START DATA EXCERPTS
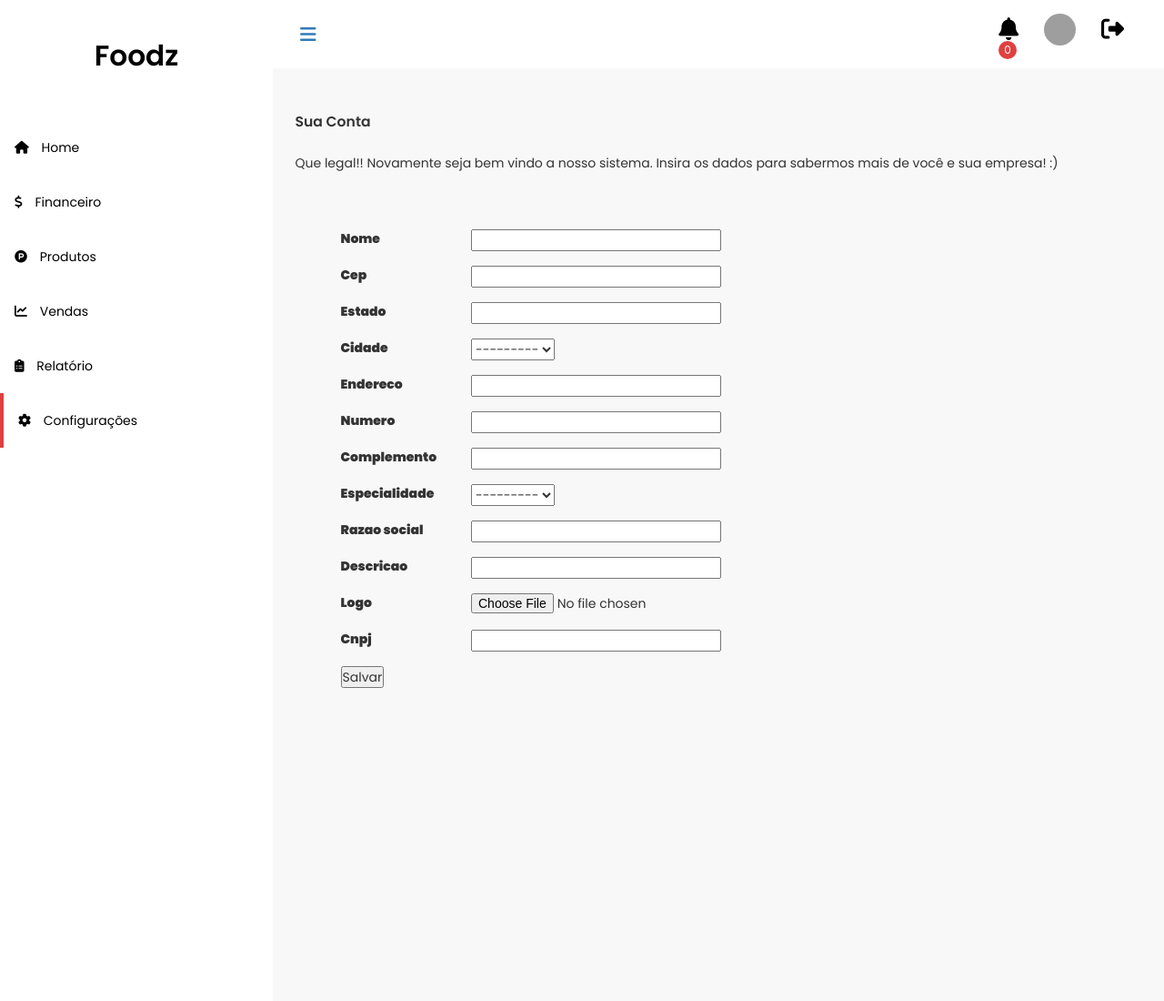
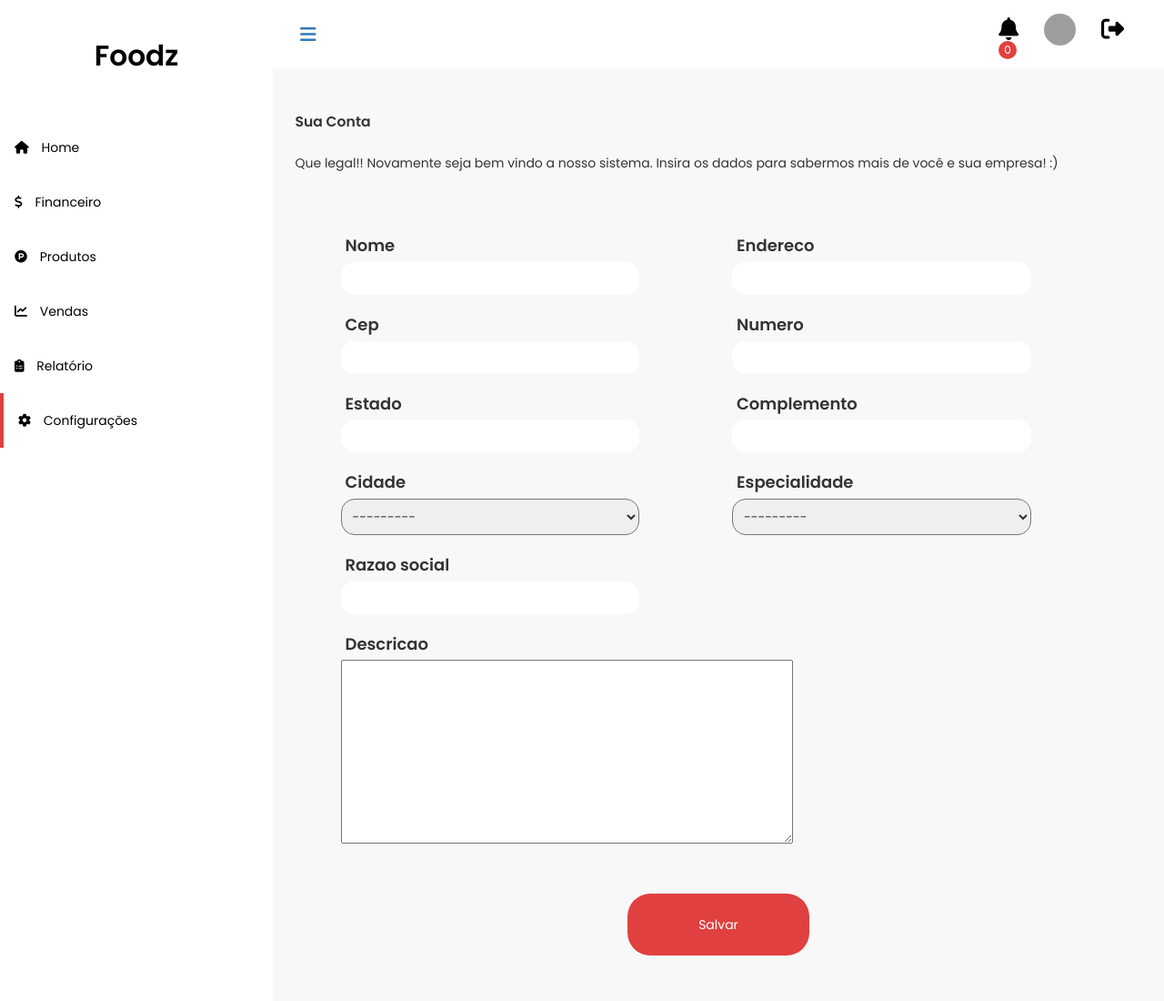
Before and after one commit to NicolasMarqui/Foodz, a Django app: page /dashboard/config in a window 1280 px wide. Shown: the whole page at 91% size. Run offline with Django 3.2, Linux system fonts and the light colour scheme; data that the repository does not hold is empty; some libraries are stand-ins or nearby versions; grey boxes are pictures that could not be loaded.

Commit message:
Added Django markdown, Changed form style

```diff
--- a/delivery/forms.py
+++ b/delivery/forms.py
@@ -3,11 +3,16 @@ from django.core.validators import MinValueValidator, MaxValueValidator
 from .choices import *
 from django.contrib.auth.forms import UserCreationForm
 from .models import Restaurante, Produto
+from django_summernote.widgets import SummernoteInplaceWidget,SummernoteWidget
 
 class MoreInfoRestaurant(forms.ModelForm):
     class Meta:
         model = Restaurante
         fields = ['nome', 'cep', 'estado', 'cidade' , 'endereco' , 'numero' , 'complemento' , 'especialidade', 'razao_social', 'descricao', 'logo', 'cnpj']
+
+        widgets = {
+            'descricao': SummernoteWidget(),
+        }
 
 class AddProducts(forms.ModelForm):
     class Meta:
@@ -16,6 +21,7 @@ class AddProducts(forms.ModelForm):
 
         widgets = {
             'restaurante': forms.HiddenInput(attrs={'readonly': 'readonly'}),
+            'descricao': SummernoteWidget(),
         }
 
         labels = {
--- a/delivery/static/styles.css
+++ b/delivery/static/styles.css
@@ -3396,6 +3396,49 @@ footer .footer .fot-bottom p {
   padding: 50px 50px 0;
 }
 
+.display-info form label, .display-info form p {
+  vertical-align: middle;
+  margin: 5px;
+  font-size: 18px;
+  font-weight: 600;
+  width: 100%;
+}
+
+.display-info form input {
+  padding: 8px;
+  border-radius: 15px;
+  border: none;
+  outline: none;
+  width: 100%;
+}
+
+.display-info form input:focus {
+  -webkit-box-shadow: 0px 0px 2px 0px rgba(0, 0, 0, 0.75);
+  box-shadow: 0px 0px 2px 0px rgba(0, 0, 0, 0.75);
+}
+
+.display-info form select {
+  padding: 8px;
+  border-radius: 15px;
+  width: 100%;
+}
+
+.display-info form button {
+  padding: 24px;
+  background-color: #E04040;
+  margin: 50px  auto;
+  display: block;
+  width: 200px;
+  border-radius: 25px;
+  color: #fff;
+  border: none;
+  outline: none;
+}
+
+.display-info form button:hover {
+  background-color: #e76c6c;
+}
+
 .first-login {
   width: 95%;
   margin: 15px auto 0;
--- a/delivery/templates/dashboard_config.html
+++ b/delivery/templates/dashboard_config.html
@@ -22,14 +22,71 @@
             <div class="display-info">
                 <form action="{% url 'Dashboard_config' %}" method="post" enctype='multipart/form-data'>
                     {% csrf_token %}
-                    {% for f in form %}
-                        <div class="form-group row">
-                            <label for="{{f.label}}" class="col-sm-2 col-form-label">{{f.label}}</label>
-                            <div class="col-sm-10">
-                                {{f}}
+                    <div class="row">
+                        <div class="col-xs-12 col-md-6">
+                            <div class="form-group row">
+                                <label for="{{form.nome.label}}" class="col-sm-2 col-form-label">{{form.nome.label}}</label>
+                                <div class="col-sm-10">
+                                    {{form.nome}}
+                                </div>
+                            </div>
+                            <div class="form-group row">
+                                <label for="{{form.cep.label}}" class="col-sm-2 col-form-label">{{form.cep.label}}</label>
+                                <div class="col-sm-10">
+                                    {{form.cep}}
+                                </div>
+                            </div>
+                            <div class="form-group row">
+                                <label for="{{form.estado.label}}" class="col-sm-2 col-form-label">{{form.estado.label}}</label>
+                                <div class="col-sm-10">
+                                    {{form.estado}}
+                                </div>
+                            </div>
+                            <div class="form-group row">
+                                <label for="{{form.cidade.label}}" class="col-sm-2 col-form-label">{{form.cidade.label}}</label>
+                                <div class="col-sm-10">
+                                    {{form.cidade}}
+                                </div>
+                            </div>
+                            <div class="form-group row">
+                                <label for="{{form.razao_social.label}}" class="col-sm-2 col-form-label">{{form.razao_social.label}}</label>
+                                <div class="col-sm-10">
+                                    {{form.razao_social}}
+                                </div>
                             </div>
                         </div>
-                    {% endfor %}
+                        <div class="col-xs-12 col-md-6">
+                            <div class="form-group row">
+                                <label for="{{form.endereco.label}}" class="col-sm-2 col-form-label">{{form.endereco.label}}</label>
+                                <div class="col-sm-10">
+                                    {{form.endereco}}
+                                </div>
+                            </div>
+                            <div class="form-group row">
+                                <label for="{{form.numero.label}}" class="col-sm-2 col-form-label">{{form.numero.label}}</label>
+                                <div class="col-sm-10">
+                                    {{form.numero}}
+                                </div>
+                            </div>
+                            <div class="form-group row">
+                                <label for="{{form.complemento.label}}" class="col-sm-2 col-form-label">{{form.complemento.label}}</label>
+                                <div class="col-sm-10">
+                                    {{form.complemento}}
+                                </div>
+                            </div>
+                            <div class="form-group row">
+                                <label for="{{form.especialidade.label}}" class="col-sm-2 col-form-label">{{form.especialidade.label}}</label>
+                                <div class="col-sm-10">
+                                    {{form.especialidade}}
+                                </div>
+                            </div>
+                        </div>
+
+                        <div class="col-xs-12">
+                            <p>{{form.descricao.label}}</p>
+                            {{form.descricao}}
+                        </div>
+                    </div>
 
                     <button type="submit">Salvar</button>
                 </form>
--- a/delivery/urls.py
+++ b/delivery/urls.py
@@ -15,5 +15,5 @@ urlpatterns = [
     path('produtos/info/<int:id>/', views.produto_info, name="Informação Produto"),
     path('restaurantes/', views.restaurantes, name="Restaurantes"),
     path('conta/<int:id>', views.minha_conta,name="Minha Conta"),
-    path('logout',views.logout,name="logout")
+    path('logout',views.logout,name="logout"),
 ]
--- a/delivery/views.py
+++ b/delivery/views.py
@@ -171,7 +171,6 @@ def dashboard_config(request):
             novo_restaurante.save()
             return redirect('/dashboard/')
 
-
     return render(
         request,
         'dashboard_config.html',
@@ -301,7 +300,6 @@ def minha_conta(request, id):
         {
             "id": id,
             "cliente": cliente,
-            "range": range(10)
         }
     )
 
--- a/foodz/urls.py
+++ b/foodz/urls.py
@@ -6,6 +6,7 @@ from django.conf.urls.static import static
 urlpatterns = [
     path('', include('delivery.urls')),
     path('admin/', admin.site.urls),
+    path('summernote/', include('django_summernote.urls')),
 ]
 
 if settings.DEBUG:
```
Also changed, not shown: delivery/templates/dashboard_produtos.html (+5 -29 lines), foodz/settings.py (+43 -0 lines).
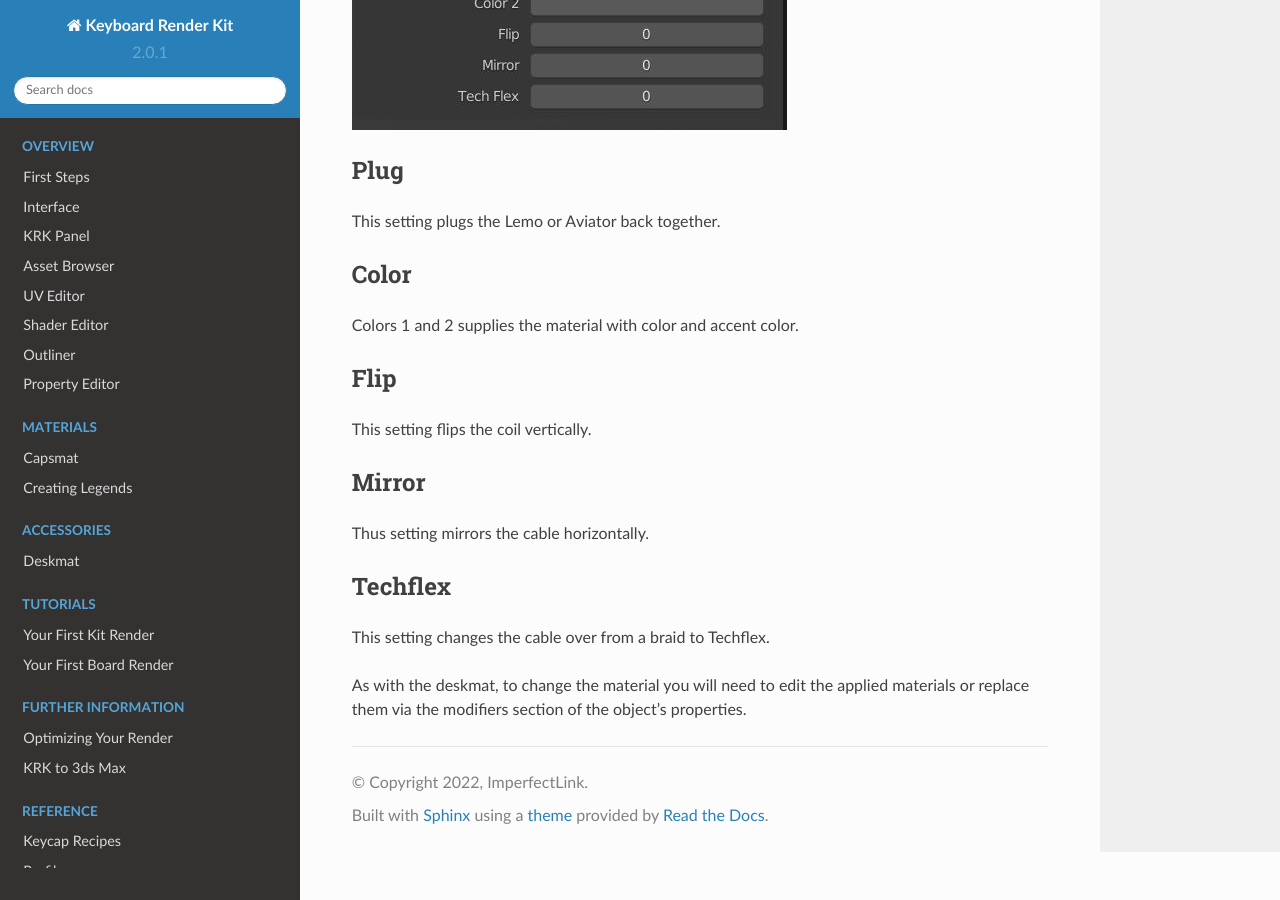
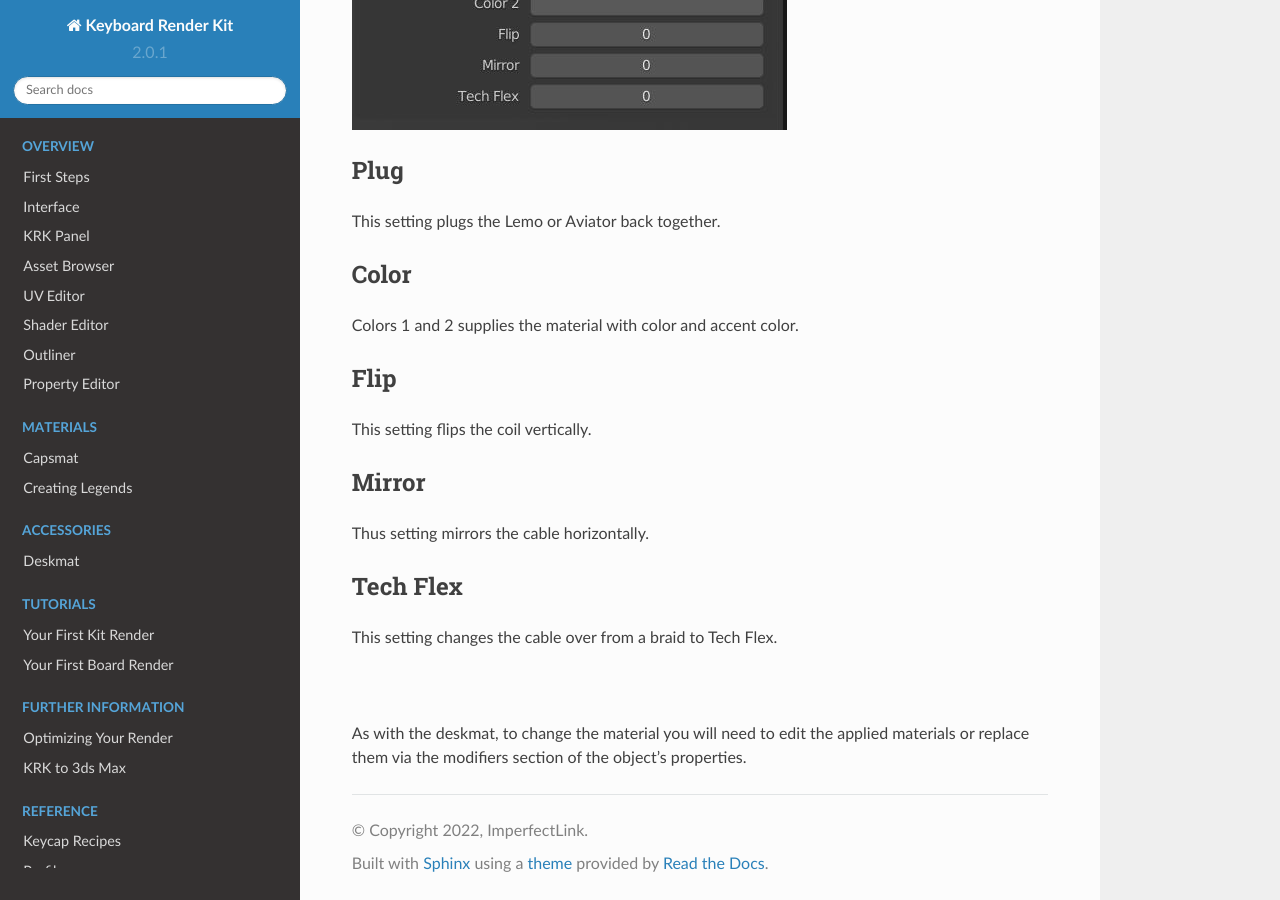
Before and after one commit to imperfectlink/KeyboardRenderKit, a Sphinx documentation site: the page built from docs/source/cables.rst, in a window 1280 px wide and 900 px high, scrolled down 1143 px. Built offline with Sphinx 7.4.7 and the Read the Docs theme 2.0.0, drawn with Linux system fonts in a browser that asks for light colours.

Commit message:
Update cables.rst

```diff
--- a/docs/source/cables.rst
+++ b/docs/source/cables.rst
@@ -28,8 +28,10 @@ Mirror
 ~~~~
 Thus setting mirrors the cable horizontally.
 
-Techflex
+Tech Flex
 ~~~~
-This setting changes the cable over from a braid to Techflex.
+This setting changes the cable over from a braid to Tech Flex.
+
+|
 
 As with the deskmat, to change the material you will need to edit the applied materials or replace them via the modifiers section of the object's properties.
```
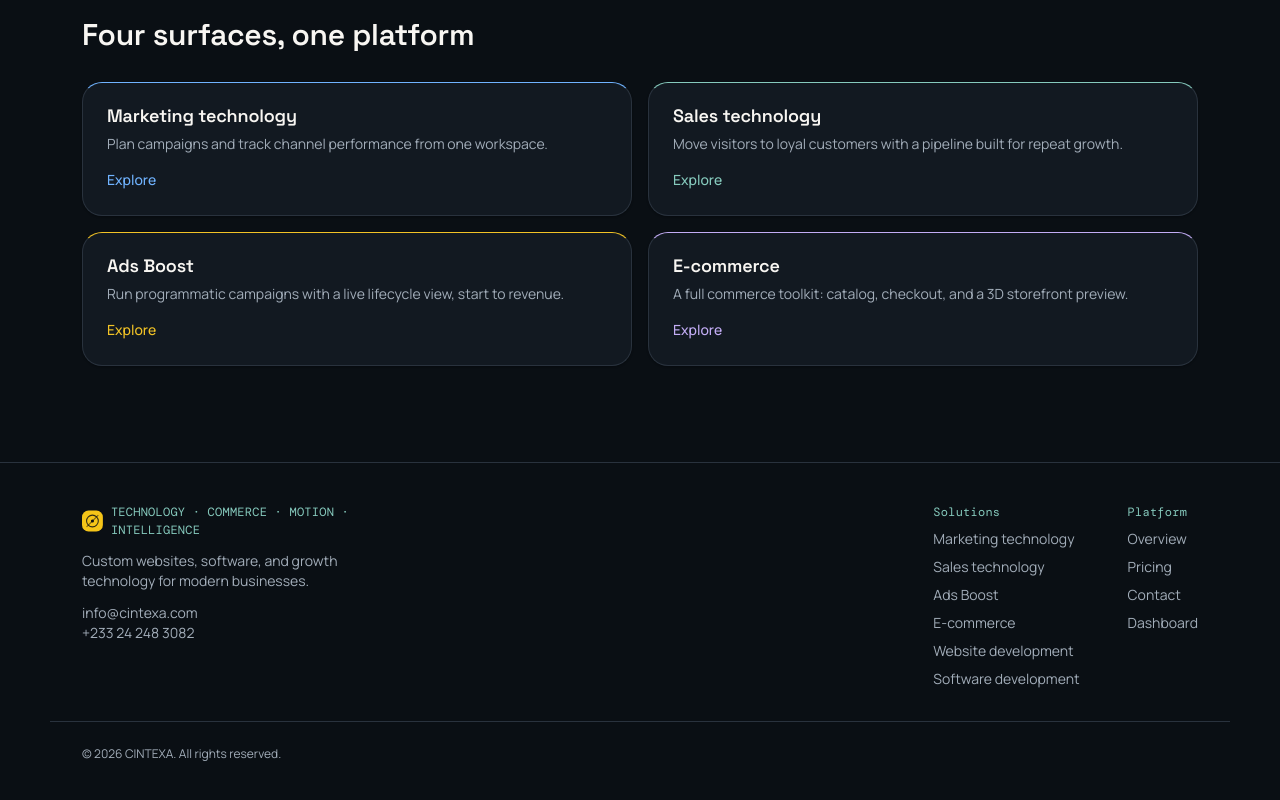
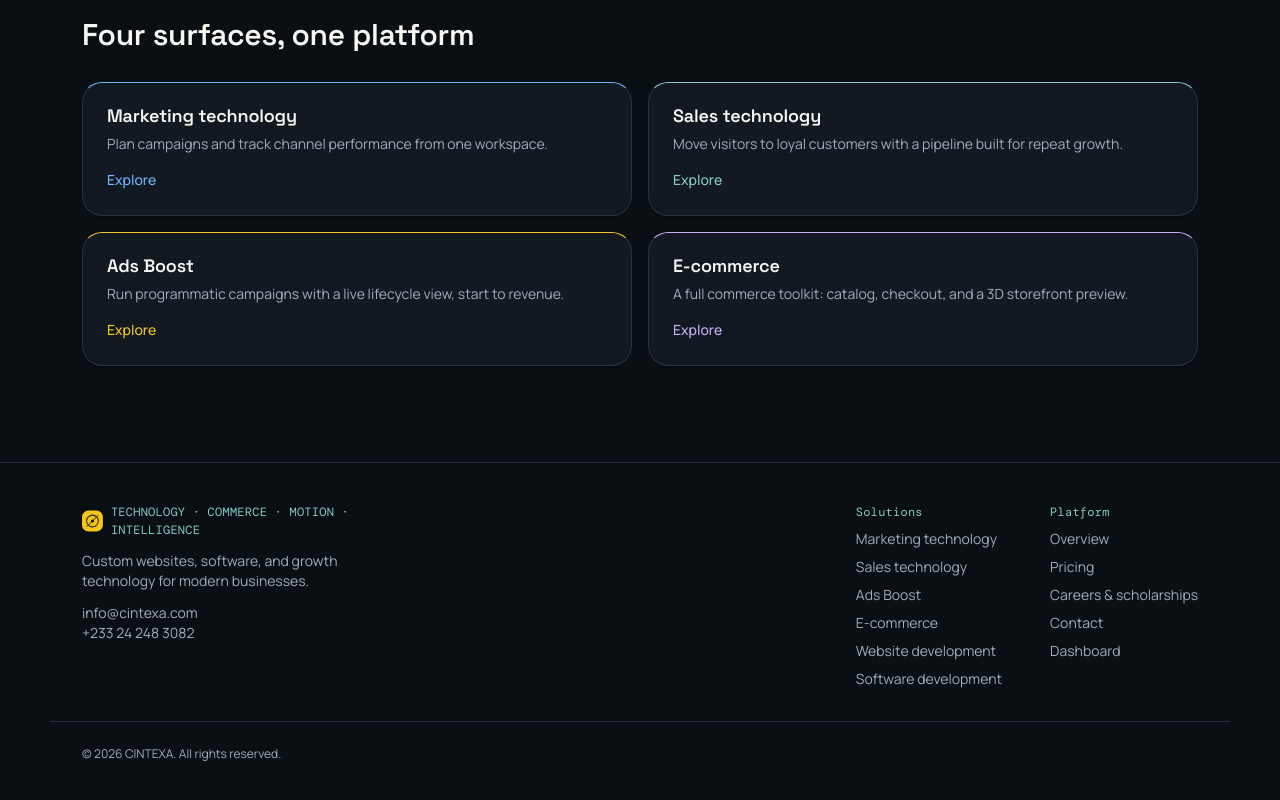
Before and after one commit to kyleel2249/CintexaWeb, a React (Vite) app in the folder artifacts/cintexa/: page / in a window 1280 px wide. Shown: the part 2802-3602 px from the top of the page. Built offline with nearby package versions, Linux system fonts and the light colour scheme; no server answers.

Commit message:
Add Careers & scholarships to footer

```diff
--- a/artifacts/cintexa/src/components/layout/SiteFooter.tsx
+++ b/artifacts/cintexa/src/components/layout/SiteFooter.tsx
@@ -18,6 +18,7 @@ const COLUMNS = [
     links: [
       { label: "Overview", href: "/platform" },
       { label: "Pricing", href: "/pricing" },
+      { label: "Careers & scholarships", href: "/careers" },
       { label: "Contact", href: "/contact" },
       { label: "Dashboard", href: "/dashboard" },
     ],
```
END DATA EXCERPTS
**REQUIREMENT**
Search the data above for lines holding "styles" and copy each of them.

**SOLUTION BELOW**
--- a/delivery/static/styles.css
+++ b/delivery/static/styles.css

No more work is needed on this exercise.